It didn't take the Utah Supreme Court long to send a big smile to the face of Lt. Gov. Greg Bell, state Sen. Curt Bramble and other opponents of legitimate ethics reform in Utah politics.
The state's high court dealt a blow to voters having the opportunity to enact ethics reform in Utah, deciding on Tuesday that more than 120,000 signatures gathered by ethics proponents did not meet requirements. In a single paragraph, thousands of volunteers, tens of thousands of volunteer hours, are now wasted.
The high court maintained Bell's decision that electronic signatures to a petition lack legitimacy. This keeps Utah firmly in the 19th century of identification tabulations. It's also ridiculous reasoning because so many important, confidential, aspects of our lives are handled through electronic identification.
The truth has always been that the dominant political force in our state does not want real ethics reform. They have crafted "baby-steps" ethics laws that allow them loopholes to freeload food and gifts and also retain their ability to gobble up all the campaign cash they can beg for and maintain elite relationships with lobbyists.
In fact, Sen. Bramble last year passed a bill that makes it even more difficult to put ethics reform on the ballot in the future. The new law maintains a ban on electronic signatures and increases the already ridiculous amount of signatures needed to get a citizens' initiative to a vote, by basing a required number on a percentage of votes in a presidential election, which are always higher.
We agree with David Irvine, who represents Utahns for Ethical Government, the group behind the referendum, that this is a defeat for citizens and grassroots efforts. We urge the majority of Utah residents -- who do support a cleaner government -- to not give up trying to effect real ethics reform.

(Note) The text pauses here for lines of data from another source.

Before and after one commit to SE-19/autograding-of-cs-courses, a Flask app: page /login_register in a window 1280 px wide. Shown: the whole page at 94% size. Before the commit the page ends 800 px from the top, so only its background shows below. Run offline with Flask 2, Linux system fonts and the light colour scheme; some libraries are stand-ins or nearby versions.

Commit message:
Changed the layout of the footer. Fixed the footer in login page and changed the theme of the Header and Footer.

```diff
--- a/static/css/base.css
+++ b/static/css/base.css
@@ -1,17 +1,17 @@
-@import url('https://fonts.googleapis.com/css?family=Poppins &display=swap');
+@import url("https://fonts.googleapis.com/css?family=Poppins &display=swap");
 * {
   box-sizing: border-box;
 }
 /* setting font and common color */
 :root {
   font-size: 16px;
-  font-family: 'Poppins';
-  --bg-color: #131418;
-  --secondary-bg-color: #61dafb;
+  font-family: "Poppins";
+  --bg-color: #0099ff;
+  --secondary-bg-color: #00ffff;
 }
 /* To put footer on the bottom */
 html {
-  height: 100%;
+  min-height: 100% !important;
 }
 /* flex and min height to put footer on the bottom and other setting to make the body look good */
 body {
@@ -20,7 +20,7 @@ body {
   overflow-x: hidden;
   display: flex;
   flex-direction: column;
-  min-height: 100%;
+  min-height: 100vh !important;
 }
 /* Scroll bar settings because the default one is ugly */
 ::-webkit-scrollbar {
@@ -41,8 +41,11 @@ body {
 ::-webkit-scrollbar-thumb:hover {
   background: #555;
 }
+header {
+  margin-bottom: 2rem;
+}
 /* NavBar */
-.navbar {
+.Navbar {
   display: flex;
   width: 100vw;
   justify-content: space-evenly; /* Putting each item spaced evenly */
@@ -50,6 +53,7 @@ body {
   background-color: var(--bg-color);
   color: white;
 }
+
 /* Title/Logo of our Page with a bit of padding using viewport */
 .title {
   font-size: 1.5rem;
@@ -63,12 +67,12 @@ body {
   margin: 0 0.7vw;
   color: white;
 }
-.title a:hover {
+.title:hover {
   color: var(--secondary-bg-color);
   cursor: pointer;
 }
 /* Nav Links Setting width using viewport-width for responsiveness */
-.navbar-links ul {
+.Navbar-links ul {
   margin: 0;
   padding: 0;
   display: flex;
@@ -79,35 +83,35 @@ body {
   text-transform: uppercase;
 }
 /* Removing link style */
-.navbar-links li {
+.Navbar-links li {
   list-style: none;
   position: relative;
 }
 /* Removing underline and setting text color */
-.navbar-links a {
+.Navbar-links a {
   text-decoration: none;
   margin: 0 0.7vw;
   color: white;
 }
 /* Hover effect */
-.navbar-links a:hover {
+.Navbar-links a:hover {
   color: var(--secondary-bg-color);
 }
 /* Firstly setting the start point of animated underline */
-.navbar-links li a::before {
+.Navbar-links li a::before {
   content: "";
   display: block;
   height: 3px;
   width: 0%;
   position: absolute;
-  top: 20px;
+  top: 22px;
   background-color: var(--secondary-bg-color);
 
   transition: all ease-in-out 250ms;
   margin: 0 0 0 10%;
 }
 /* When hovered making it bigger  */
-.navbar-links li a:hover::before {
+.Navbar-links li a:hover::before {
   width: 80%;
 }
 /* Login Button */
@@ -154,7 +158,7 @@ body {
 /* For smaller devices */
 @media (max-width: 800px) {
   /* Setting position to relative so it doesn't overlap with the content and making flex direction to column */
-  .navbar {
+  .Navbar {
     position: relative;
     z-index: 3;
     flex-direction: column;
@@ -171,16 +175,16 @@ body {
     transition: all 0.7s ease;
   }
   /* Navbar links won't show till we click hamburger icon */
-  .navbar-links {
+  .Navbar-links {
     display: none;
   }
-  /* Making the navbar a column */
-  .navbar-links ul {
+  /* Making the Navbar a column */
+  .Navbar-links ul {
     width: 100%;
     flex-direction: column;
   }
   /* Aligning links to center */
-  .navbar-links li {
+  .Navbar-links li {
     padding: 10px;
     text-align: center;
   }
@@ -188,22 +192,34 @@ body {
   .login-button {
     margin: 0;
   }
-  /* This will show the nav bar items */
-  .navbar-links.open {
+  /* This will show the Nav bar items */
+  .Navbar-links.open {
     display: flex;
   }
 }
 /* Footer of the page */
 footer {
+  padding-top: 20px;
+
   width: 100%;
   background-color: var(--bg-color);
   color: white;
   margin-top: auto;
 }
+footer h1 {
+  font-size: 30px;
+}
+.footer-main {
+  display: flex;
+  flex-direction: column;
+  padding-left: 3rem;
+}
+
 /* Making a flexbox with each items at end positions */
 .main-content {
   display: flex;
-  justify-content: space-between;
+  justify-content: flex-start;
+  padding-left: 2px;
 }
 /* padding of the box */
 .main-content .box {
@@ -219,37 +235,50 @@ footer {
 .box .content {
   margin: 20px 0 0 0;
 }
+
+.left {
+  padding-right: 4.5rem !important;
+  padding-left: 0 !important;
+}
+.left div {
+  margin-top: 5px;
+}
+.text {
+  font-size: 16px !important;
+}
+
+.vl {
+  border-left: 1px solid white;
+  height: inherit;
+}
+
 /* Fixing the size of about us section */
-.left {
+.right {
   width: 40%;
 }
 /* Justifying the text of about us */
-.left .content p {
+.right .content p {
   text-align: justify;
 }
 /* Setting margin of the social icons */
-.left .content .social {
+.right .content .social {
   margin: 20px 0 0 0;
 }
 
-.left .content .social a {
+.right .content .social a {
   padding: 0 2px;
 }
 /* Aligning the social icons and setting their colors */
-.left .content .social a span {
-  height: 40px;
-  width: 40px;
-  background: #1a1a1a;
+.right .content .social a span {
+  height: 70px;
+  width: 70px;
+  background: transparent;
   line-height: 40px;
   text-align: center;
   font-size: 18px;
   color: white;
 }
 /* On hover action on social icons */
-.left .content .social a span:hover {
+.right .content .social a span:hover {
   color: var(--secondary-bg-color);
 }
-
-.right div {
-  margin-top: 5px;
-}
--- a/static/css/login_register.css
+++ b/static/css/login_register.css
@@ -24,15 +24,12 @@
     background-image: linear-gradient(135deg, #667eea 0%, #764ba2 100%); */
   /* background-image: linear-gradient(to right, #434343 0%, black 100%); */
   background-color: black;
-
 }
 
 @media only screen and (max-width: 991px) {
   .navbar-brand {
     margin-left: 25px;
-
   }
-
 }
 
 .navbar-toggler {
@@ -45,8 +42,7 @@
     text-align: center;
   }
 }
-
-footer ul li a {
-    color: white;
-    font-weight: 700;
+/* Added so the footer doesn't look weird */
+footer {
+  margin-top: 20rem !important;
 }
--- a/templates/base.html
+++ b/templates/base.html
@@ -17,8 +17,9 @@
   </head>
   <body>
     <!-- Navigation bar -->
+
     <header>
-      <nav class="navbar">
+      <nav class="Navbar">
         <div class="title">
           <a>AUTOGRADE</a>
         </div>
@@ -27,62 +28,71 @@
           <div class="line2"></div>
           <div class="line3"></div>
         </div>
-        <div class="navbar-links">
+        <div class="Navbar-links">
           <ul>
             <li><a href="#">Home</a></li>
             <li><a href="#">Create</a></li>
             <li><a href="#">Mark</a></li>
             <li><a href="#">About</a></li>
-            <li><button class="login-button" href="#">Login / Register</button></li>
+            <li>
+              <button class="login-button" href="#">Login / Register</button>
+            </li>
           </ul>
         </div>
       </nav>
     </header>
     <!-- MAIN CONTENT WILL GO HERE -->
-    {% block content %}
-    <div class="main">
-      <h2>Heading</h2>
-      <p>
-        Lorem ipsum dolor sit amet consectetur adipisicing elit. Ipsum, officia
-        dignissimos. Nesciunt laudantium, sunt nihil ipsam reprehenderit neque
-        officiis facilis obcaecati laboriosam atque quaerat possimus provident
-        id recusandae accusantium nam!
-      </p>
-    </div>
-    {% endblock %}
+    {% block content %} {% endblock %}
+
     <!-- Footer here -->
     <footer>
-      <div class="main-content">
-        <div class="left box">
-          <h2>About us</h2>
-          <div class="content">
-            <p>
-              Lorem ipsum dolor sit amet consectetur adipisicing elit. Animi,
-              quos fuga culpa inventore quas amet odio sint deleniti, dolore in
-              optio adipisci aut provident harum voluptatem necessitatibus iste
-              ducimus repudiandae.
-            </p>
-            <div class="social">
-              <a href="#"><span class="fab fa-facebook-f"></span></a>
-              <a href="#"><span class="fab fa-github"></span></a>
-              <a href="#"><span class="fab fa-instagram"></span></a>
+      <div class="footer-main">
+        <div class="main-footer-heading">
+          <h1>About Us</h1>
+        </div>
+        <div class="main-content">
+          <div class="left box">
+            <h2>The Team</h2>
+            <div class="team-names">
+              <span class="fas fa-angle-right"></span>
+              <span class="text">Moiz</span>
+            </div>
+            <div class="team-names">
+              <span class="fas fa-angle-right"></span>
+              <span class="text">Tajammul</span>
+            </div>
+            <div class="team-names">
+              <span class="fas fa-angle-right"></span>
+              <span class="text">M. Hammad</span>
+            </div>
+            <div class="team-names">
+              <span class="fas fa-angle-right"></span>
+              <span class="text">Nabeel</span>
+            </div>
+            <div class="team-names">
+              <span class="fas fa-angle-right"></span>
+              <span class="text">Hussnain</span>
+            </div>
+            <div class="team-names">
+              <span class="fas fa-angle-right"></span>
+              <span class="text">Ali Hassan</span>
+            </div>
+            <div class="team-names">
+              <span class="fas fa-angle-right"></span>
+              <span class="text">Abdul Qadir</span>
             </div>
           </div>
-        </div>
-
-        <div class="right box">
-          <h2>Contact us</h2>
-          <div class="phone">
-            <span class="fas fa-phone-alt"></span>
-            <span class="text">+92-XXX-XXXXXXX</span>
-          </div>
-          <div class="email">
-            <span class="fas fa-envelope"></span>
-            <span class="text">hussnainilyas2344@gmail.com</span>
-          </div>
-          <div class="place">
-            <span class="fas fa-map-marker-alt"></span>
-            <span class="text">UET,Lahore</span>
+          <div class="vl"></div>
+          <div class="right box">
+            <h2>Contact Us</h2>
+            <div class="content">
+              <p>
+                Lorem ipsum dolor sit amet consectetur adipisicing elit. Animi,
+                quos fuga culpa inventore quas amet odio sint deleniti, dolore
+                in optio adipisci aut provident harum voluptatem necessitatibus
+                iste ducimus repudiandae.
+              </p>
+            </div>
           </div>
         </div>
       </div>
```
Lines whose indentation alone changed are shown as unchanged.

Voters, please remember when you go to the polls, which of your legislators support real ethics and which legislators are enablers of the current imperfect system.